**TASK**
Once the pictures are set aside, output all the records exactly.

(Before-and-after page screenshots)
====
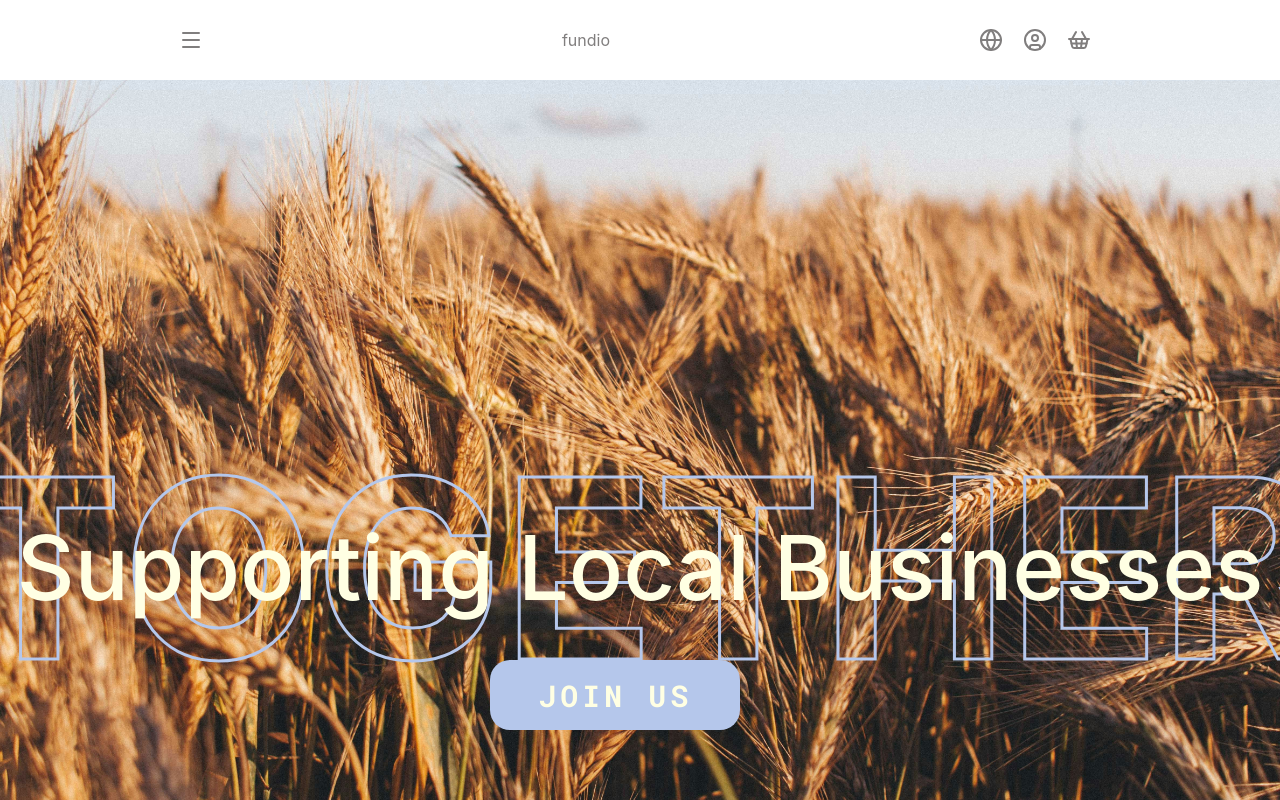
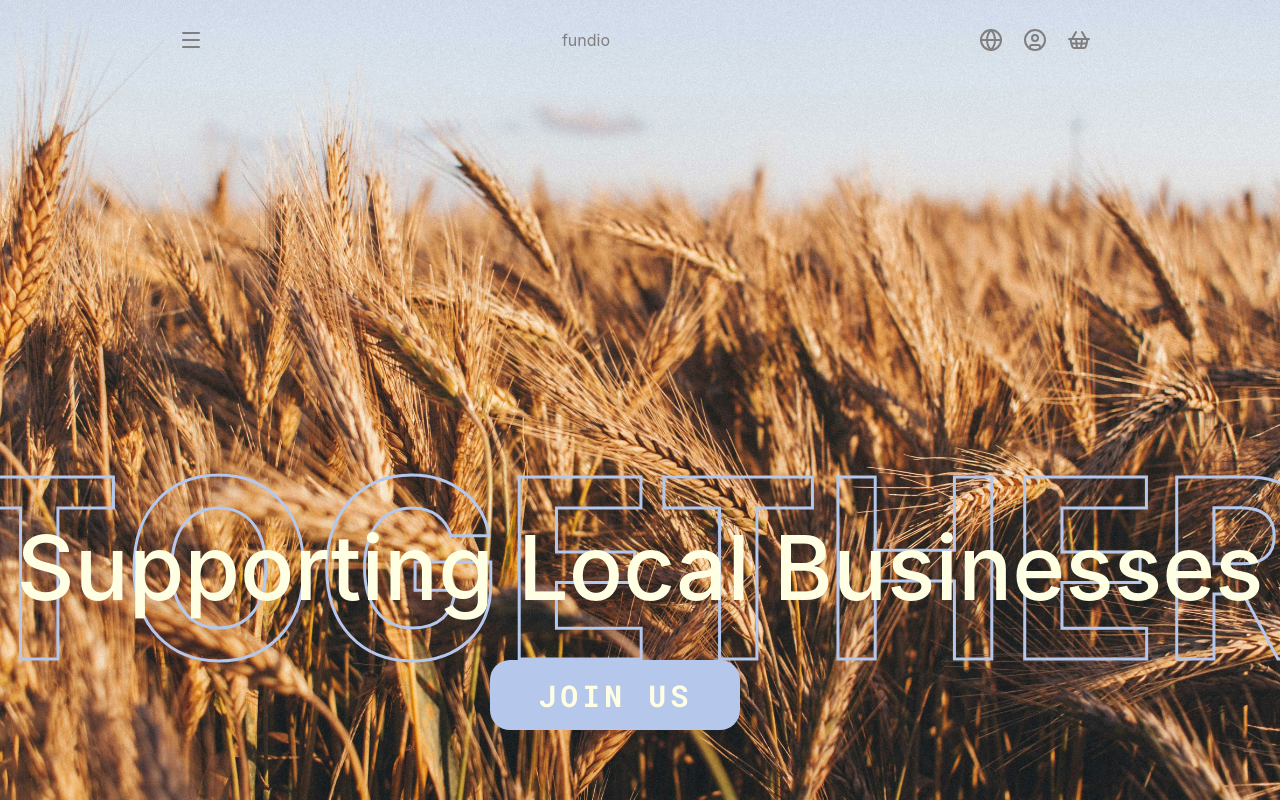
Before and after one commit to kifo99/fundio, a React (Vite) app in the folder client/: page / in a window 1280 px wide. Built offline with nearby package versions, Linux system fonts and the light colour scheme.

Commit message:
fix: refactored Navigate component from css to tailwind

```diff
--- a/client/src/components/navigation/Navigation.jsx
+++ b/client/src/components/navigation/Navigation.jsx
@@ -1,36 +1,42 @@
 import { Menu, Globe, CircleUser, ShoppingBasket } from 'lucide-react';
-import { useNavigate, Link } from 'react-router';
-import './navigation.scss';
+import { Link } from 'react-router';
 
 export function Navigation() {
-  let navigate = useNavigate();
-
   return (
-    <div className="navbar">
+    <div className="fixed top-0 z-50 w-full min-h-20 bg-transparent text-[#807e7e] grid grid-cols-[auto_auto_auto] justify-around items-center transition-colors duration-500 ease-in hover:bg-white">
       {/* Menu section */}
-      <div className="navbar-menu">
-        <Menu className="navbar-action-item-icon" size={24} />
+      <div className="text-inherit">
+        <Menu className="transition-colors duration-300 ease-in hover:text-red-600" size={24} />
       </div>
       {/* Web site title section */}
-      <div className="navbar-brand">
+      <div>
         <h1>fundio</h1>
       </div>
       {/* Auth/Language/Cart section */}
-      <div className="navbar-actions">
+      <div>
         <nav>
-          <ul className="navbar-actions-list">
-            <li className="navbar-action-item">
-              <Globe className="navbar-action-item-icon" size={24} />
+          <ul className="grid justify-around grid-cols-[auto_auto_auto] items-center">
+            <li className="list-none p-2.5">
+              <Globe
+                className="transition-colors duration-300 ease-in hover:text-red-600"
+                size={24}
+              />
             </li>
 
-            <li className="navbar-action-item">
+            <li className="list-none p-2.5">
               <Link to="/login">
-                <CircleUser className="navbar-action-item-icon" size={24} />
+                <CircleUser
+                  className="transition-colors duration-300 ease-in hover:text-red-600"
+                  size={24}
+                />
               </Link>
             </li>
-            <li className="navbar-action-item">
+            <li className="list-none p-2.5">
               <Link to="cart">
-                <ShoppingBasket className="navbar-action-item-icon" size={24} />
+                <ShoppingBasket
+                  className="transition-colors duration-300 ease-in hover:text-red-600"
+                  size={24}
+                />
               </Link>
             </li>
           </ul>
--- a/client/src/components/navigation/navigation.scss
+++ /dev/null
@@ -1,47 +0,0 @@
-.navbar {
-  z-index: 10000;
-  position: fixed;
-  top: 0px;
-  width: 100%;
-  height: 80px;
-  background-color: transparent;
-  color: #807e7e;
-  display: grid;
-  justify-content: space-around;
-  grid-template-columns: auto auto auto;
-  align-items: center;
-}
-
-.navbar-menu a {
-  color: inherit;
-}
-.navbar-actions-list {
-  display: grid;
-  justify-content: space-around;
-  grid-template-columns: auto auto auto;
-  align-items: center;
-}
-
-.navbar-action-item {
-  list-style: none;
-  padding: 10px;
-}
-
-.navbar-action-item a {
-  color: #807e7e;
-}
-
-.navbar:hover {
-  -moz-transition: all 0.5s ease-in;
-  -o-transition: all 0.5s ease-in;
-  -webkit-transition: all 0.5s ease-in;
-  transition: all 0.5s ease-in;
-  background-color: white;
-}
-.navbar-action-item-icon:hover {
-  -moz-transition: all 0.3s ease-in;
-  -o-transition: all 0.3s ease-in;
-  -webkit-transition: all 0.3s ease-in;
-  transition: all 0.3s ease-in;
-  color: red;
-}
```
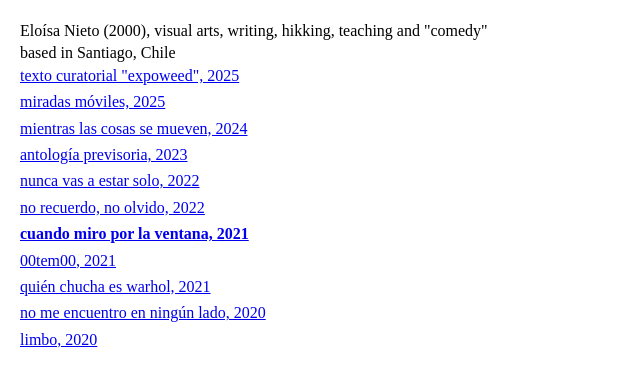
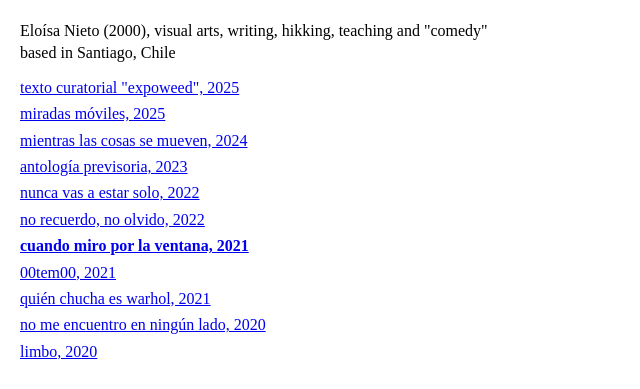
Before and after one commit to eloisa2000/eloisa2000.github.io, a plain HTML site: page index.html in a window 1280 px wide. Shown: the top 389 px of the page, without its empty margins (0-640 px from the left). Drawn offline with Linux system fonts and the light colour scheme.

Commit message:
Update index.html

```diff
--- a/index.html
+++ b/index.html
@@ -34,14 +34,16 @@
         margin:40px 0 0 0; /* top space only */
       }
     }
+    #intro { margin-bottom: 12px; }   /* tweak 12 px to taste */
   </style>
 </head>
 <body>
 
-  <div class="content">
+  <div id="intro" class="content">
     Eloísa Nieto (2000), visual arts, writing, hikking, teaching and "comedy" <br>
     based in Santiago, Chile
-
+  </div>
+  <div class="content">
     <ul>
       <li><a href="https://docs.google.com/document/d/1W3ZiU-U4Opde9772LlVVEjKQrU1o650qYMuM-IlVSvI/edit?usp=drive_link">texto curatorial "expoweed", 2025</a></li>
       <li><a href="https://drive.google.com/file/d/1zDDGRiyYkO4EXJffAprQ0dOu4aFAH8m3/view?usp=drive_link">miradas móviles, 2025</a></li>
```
====
**SOLUTION**
Before and after one commit to kifo99/fundio, a React (Vite) app in the folder client/: page / in a window 1280 px wide. Built offline with nearby package versions, Linux system fonts and the light colour scheme.

Commit message:
fix: refactored Navigate component from css to tailwind

```diff
--- a/client/src/components/navigation/Navigation.jsx
+++ b/client/src/components/navigation/Navigation.jsx
@@ -1,36 +1,42 @@
 import { Menu, Globe, CircleUser, ShoppingBasket } from 'lucide-react';
-import { useNavigate, Link } from 'react-router';
-import './navigation.scss';
+import { Link } from 'react-router';
 
 export function Navigation() {
-  let navigate = useNavigate();
-
   return (
-    <div className="navbar">
+    <div className="fixed top-0 z-50 w-full min-h-20 bg-transparent text-[#807e7e] grid grid-cols-[auto_auto_auto] justify-around items-center transition-colors duration-500 ease-in hover:bg-white">
       {/* Menu section */}
-      <div className="navbar-menu">
-        <Menu className="navbar-action-item-icon" size={24} />
+      <div className="text-inherit">
+        <Menu className="transition-colors duration-300 ease-in hover:text-red-600" size={24} />
       </div>
       {/* Web site title section */}
-      <div className="navbar-brand">
+      <div>
         <h1>fundio</h1>
       </div>
       {/* Auth/Language/Cart section */}
-      <div className="navbar-actions">
+      <div>
         <nav>
-          <ul className="navbar-actions-list">
-            <li className="navbar-action-item">
-              <Globe className="navbar-action-item-icon" size={24} />
+          <ul className="grid justify-around grid-cols-[auto_auto_auto] items-center">
+            <li className="list-none p-2.5">
+              <Globe
+                className="transition-colors duration-300 ease-in hover:text-red-600"
+                size={24}
+              />
             </li>
 
-            <li className="navbar-action-item">
+            <li className="list-none p-2.5">
               <Link to="/login">
-                <CircleUser className="navbar-action-item-icon" size={24} />
+                <CircleUser
+                  className="transition-colors duration-300 ease-in hover:text-red-600"
+                  size={24}
+                />
               </Link>
             </li>
-            <li className="navbar-action-item">
+            <li className="list-none p-2.5">
               <Link to="cart">
-                <ShoppingBasket className="navbar-action-item-icon" size={24} />
+                <ShoppingBasket
+                  className="transition-colors duration-300 ease-in hover:text-red-600"
+                  size={24}
+                />
               </Link>
             </li>
           </ul>
--- a/client/src/components/navigation/navigation.scss
+++ /dev/null
@@ -1,47 +0,0 @@
-.navbar {
-  z-index: 10000;
-  position: fixed;
-  top: 0px;
-  width: 100%;
-  height: 80px;
-  background-color: transparent;
-  color: #807e7e;
-  display: grid;
-  justify-content: space-around;
-  grid-template-columns: auto auto auto;
-  align-items: center;
-}
-
-.navbar-menu a {
-  color: inherit;
-}
-.navbar-actions-list {
-  display: grid;
-  justify-content: space-around;
-  grid-template-columns: auto auto auto;
-  align-items: center;
-}
-
-.navbar-action-item {
-  list-style: none;
-  padding: 10px;
-}
-
-.navbar-action-item a {
-  color: #807e7e;
-}
-
-.navbar:hover {
-  -moz-transition: all 0.5s ease-in;
-  -o-transition: all 0.5s ease-in;
-  -webkit-transition: all 0.5s ease-in;
-  transition: all 0.5s ease-in;
-  background-color: white;
-}
-.navbar-action-item-icon:hover {
-  -moz-transition: all 0.3s ease-in;
-  -o-transition: all 0.3s ease-in;
-  -webkit-transition: all 0.3s ease-in;
-  transition: all 0.3s ease-in;
-  color: red;
-}
```
Before and after one commit to eloisa2000/eloisa2000.github.io, a plain HTML site: page index.html in a window 1280 px wide. Shown: the top 389 px of the page, without its empty margins (0-640 px from the left). Drawn offline with Linux system fonts and the light colour scheme.

Commit message:
Update index.html

```diff
--- a/index.html
+++ b/index.html
@@ -34,14 +34,16 @@
         margin:40px 0 0 0; /* top space only */
       }
     }
+    #intro { margin-bottom: 12px; }   /* tweak 12 px to taste */
   </style>
 </head>
 <body>
 
-  <div class="content">
+  <div id="intro" class="content">
     Eloísa Nieto (2000), visual arts, writing, hikking, teaching and "comedy" <br>
     based in Santiago, Chile
-
+  </div>
+  <div class="content">
     <ul>
       <li><a href="https://docs.google.com/document/d/1W3ZiU-U4Opde9772LlVVEjKQrU1o650qYMuM-IlVSvI/edit?usp=drive_link">texto curatorial "expoweed", 2025</a></li>
       <li><a href="https://drive.google.com/file/d/1zDDGRiyYkO4EXJffAprQ0dOu4aFAH8m3/view?usp=drive_link">miradas móviles, 2025</a></li>
```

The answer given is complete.